Diet Pill Mimics the Effects of Eating
When we eat, a series of chemical switches turns on, releasing bile, lowering blood sugar, and ramping up blood flow to the intestines. Fat stores are activated too, burning old calories to prep for the new ones in your meal. But now researchers have figured out how to hijack that process with a pill—no calories needed. Ronald Evans describes the finding this week in the journal Nature Medicine. So far, he and his colleagues have shown that the “imaginary meal” pill works in mice, helping them to shed extra weight. Can it do the same in humans?
Ronald Evans is professor and director at the Gene Expression Laboratory at the Salk Institute and investigator at the Howard Hughes Medical Institute in La Jolla, California.

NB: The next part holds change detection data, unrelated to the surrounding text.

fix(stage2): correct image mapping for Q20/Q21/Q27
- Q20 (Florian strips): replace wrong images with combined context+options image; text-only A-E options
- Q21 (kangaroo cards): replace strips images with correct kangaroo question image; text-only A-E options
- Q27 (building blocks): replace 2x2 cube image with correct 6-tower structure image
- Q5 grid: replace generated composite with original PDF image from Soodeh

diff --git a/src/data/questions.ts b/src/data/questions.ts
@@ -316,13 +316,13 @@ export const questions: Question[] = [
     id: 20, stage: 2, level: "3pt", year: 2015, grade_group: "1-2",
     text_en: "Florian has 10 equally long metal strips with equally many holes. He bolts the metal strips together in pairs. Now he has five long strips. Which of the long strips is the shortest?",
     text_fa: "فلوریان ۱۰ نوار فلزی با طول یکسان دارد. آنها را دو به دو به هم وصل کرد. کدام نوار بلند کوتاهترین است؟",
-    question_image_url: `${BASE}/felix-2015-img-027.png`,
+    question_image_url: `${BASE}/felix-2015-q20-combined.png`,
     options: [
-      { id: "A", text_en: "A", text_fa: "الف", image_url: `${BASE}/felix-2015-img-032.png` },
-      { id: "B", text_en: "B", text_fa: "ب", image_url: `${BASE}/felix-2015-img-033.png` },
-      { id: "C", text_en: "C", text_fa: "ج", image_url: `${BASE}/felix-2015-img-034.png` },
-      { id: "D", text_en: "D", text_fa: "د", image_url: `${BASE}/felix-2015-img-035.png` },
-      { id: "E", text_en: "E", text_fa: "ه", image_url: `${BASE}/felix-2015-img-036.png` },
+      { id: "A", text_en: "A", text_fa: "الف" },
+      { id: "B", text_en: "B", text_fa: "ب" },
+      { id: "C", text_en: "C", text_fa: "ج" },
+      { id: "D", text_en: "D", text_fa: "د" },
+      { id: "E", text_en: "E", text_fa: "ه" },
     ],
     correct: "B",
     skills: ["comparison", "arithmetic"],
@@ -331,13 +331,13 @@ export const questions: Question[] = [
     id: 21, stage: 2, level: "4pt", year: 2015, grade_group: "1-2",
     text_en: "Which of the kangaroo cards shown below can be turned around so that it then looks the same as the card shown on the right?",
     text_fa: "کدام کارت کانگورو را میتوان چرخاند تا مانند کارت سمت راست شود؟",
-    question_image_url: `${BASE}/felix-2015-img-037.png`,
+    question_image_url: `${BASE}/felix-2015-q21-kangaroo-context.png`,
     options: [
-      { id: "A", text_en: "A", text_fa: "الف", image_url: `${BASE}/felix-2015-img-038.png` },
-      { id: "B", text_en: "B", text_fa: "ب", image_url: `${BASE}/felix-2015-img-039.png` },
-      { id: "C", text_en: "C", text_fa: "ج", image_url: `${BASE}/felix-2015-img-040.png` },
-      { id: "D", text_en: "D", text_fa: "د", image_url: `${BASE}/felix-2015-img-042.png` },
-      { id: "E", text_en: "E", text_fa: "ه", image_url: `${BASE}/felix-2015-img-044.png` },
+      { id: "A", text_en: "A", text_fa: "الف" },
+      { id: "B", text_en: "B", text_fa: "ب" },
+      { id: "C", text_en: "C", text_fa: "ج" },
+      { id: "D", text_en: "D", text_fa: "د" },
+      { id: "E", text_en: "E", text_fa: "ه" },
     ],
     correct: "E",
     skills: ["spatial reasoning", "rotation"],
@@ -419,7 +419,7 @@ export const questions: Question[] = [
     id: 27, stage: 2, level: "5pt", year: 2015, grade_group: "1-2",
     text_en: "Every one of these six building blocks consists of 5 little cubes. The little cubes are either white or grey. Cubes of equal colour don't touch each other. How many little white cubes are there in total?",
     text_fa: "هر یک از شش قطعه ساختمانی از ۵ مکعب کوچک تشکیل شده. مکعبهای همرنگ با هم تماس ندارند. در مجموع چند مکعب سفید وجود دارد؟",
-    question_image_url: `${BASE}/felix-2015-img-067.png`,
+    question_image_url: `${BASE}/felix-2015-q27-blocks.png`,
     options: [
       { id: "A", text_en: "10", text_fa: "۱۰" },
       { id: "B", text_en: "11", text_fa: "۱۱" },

Christopher Intagliata was Science Friday’s senior producer. He once served as a prop in an optical illusion and speaks passable Ira Flatowese.